Nyne's SMC-1000 feels like a throwback to old stereo consoles with speakers built right into the cabinetry. The bottom two panels house the speakers, while the top two open up to store your home video devices. It's packed with features (four HDMI inputs, AirPlay, Bluetooth, Lightning dock), but it will set you back between $2,000 and $3,000 when it comes out later this year.
Sound bars generally mean you need to give up true surround sound, but Philips's HTL9100 wants you to have it both ways. The ends of the sound bar detach, letting you place them in the back of your room as rear speakers.
Yes, it looks like a jar of jam, but it's actually a Bluetooth speaker. While the Jam Classic actually came out in 2012, HMDX is releasing a larger model, dubbed the Jam Classic Plus in the spring for $60.
Samsung's obsession with tubes started with last year's CES darling, the DA-E750, and now the company is adding vacuum tube amplifiers to sound bars. The Samsung HW-F750 is dubbed the "world's first sound bar with a vacuum tube amp." The tubes are mostly for visual effect (I don't think it really improves sound quality), and I don't think it looks quite as good in the plasticky HW-F750 as it did in the DA-E750.
Most of the Bluetooth speakers at CES 2013 are compact, but Sony's Bluetooth Boombox is throwback to the larger minisystems that used to be more popular. In addition to Bluetooth, it packs NFC pairing and a digital AM/FM tuner.
Teenage Engineering's newly announced OD-11 actually borrows its design from Swedish audio engineer Stig Carlsson, whose original OD-11 in 1974 featured the same angled tweeter and woofer that directs sound out the the top of the speaker, rather than a more traditional front-facing design.

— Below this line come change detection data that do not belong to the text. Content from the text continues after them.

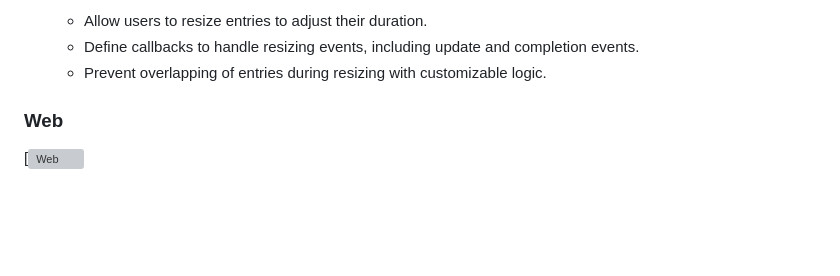
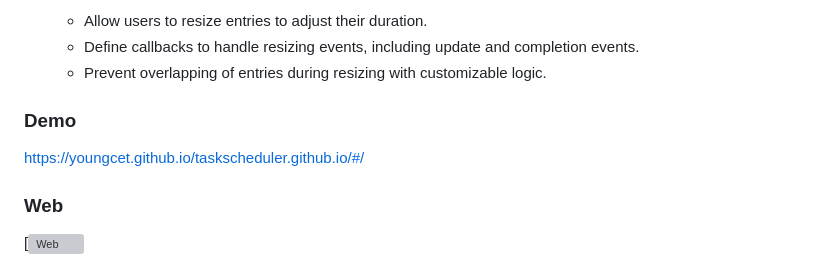
Before and after one commit to youngcet/task_scheduler, a Markdown page: README.md, the part around the change. Drawn GitHub-style; blank space fills up the shorter version; grey boxes are pictures that could not be loaded.

Commit message:
added a demo link

```diff
--- a/README.md
+++ b/README.md
@@ -35,6 +35,9 @@ The Task Scheduler Widget is a Flutter component designed to display a schedule
    - Allow users to resize entries to adjust their duration.
    - Define callbacks to handle resizing events, including update and completion events.
    - Prevent overlapping of entries during resizing with customizable logic.
+
+### Demo
+https://youngcet.github.io/taskscheduler.github.io/#/
 
 ### Web
 [![Web](https://permanentlink.co.za/img/task_scheduler_web.gif)
```
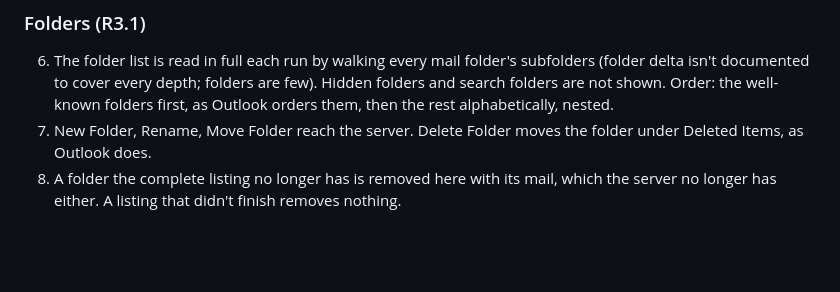
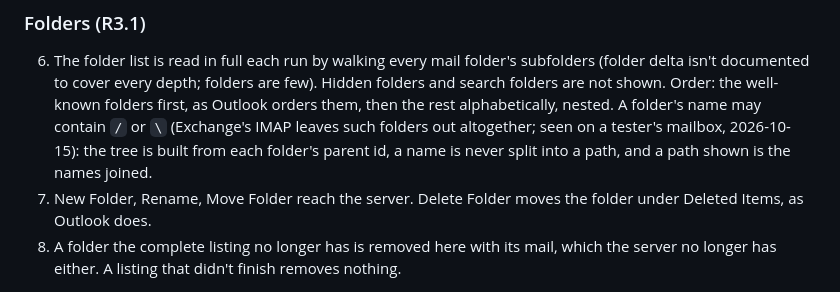
Before and after one commit to AchimGrolimund/mailcraft, a Markdown page: docs/specs/r3-graph-mail.md, the part around the change. Drawn GitHub-style; blank space fills up the shorter version.

Commit message:
R3: folder names may hold / or \ (Exchange's IMAP hides such folders); the tree is built from parent ids
Co-Authored-By: Claude Opus 5.5 (1M context) <noreply@anthropic.com>

```diff
--- a/docs/specs/r3-graph-mail.md
+++ b/docs/specs/r3-graph-mail.md
@@ -64,7 +64,9 @@ up to 200,000 messages are usable within minutes of being added.
 6. The folder list is read in full each run by walking every mail folder's subfolders (folder delta
    isn't documented to cover every depth; folders are few). Hidden folders and search folders are
    not shown. Order: the well-known folders first, as Outlook orders them, then the rest
-   alphabetically, nested.
+   alphabetically, nested. A folder's name may contain `/` or `\` (Exchange's IMAP leaves such
+   folders out altogether; seen on a tester's mailbox, 2026-10-15): the tree is built from each
+   folder's parent id, a name is never split into a path, and a path shown is the names joined.
 7. New Folder, Rename, Move Folder reach the server. Delete Folder moves the folder under Deleted
    Items, as Outlook does.
 8. A folder the complete listing no longer has is removed here with its mail, which the server no
```
Also changed, not shown: docs/plans/r3-graph-mail.md (+3 -2 lines).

The idea is to throw the sound into a room, without a defined sweet spot that standard positioning creates.